After a few awards, the program turned to clips of Chicago-made movies--The Untouchables, "About Last Night...", Code of Silence , The Father Clements Story. The audience of extras looked in the background for themselves or their friends. Some clips showed close-ups of extras--a woman scowling, various gang members. This is the "good camera" that all extras seek.
During intermission, Jim Corboy, an advertising and promotions director for WMAQ, said many directors like using Chicago extras. "There are so many normal people here," he explained, "normal people leading normal lives. You don't have extras like this in LA, because everyone goes out there to bean actor."
The last Sparky of the night, for spirit, was awarded to Mary Faktor, the yuppie housewife/prostitute.
"I seem to be cast as a hooker quite often," her entry reads, "and so once again in Above the Law. There were six hookers, each sleazier than the next, and six extras dressed as policemen. Our shot was taking place in the jail cell at 39th and California. Our holding area was across the street in the basement of a Catholic church.
"It was too nice of a spring day to be sitting in a damp basement waiting and waiting to be called. Permission was granted for us to move outside of the church on busy California. You can imagine the looks we got, this gypsy camp of hookers and cops laughing, talking, playing cards, and dancing to 50s tunes on the radio. We roared as we waved at men in their cars, blowing kisses as they slowed to a snail's pace, some even going around the block for a second look.

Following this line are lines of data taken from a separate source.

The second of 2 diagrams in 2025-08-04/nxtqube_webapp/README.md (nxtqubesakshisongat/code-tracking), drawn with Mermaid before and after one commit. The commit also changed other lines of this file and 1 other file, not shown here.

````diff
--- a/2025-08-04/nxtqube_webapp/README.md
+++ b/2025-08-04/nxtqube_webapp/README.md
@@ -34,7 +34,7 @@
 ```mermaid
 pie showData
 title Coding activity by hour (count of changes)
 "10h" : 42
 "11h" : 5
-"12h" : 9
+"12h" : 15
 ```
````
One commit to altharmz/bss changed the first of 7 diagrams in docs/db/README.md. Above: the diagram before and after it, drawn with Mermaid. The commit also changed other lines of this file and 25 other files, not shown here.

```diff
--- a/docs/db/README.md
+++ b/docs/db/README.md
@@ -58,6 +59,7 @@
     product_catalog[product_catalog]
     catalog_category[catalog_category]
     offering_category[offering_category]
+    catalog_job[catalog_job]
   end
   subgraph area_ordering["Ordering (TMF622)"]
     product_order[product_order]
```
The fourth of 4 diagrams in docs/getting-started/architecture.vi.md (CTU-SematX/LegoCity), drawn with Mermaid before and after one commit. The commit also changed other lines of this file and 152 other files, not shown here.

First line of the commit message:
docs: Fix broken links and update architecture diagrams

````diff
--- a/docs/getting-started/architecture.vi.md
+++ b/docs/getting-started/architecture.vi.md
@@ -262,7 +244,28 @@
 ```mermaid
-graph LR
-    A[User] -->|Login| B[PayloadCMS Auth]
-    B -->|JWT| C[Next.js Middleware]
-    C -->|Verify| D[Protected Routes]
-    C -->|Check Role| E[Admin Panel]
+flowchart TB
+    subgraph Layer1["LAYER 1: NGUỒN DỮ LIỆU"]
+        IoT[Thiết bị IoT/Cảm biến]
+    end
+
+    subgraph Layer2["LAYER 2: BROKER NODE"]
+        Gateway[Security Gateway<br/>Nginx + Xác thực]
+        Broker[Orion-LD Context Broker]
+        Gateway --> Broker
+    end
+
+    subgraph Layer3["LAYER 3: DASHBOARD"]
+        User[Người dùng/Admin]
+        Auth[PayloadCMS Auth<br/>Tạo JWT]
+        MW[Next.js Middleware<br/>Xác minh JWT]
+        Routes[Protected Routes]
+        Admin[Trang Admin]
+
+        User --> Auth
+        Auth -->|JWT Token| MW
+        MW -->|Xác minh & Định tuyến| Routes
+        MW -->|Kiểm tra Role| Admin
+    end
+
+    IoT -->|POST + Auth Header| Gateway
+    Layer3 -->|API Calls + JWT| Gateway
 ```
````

"Finally we were summoned to the lockup, where our talents led to a quick successful wrap. So off we went, six sleazy hookers in low-cut leopard stretch tops, red teddys with micro minis, skin tight hot pink latex pants. Back to the church basement to transform to our normal wardrobe. We were still strutting and laughing as our characters, joking about turning some tricks before calling it a night. As we reached the bottom step, we looked up to realize we were in the middle of a Cub Scout meeting, with the scoutmaster in a state of shock and speechless.
"We explained who we were, changed our clothes, signed out, and went toward my car. A 9-year-old Scout and his mother stopped me to plea for an autograph. I tried explaining that I was just an extra, but they did not care. I was his new love. Well, what do you do? I pulled out my head shot, wrote him a personal message, as more of his friends gathered, insisting I was a star and I insisting I was an extra. The request for autographs continued with me signing lots of head shots, each personalized for the child until they were all gone.
"The mothers thanked me for my patience, and I walked, or should I say floated, back to my car, feeling like a star."
Art accompanying story in printed newspaper (not available in this archive): photo/Lewis Toby.